**Goal of the exercise:** From the records below, copy every line that contains the word "handle".

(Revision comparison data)
=====
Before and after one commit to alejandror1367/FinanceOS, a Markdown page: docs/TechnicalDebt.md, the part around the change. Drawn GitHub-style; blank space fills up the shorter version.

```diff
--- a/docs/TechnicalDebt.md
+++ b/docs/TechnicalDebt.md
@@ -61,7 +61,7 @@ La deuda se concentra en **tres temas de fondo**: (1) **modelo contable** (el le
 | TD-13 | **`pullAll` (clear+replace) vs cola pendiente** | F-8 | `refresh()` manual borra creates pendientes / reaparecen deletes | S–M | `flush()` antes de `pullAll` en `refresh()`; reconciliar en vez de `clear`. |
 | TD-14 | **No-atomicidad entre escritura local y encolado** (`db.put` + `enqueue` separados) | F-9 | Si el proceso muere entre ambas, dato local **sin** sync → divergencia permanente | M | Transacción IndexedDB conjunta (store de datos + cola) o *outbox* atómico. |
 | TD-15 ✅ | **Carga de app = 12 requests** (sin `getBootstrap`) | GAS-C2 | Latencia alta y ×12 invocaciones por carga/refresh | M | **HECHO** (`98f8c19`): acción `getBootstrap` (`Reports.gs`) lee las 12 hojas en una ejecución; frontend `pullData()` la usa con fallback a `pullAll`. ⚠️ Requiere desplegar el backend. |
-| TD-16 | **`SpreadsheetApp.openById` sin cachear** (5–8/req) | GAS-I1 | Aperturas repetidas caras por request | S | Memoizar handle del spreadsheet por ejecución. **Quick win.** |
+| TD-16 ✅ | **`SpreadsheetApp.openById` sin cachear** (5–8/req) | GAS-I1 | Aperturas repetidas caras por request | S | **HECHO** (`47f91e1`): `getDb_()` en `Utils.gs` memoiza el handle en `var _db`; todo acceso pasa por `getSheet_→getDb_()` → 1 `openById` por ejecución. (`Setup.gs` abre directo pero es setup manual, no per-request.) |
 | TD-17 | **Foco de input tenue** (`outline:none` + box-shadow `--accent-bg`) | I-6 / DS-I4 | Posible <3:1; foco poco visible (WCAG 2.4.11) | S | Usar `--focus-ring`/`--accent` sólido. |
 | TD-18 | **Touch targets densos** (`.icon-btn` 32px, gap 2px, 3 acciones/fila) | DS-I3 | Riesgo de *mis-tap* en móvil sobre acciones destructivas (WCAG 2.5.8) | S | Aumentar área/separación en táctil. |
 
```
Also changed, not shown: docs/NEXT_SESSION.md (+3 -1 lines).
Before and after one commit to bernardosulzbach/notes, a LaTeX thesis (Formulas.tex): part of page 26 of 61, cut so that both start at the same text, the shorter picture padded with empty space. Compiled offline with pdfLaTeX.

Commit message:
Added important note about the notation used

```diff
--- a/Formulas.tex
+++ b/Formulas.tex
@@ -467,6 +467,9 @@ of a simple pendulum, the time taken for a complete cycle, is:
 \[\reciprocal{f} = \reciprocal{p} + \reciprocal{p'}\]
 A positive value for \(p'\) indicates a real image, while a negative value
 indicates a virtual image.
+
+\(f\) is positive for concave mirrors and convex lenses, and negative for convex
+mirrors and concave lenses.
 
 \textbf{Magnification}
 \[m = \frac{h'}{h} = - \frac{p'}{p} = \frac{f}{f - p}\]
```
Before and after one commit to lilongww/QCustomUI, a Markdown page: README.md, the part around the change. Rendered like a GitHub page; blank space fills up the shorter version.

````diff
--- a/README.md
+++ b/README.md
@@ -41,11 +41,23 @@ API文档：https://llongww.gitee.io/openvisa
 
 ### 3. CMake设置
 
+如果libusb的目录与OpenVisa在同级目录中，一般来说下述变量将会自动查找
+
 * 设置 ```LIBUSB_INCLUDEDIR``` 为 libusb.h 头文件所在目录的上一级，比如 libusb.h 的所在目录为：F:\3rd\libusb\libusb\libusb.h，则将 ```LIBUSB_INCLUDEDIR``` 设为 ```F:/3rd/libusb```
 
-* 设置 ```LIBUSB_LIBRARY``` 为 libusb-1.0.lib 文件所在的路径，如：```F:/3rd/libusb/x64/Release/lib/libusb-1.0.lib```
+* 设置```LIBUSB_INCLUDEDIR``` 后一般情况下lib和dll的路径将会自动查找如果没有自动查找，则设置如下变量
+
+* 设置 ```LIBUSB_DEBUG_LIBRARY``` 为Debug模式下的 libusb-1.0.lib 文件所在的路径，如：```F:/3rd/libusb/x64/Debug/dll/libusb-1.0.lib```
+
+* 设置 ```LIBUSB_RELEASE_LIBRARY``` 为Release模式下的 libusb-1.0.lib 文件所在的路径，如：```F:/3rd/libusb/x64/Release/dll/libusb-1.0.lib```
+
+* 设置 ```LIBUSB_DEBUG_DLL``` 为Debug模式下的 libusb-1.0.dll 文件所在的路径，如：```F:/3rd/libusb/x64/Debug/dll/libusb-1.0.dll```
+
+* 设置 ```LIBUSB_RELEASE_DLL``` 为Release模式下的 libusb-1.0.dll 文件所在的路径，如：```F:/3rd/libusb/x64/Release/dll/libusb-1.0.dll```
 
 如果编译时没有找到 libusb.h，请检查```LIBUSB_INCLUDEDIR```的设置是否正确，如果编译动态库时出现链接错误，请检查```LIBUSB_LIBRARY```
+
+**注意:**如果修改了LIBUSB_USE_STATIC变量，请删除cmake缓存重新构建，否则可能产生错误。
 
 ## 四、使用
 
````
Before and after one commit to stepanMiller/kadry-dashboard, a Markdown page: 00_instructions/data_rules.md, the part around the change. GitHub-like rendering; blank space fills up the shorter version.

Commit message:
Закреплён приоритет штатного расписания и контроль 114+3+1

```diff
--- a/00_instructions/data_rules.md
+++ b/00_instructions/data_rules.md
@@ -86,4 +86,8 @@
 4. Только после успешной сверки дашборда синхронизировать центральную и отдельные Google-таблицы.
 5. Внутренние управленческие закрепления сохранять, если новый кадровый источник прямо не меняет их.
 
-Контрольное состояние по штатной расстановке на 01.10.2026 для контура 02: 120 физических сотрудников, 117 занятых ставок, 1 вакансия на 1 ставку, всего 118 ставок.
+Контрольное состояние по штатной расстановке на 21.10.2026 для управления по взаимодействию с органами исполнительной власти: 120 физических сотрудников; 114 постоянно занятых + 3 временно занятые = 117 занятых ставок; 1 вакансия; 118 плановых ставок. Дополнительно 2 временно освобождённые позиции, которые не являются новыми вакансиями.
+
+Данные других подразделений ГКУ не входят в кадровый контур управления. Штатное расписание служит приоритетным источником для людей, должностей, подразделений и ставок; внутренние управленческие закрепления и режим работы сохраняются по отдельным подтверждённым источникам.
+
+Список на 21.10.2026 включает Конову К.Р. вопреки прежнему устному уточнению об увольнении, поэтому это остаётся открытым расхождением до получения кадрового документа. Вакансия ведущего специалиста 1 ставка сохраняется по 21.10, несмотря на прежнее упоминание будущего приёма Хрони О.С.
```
=====
**Exercise response:**
-| TD-16 | **`SpreadsheetApp.openById` sin cachear** (5–8/req) | GAS-I1 | Aperturas repetidas caras por request | S | Memoizar handle del spreadsheet por ejecución. **Quick win.** |
+| TD-16 ✅ | **`SpreadsheetApp.openById` sin cachear** (5–8/req) | GAS-I1 | Aperturas repetidas caras por request | S | **HECHO** (`47f91e1`): `getDb_()` en `Utils.gs` memoiza el handle en `var _db`; todo acceso pasa por `getSheet_→getDb_()` → 1 `openById` por ejecución. (`Setup.gs` abre directo pero es setup manual, no per-request.) |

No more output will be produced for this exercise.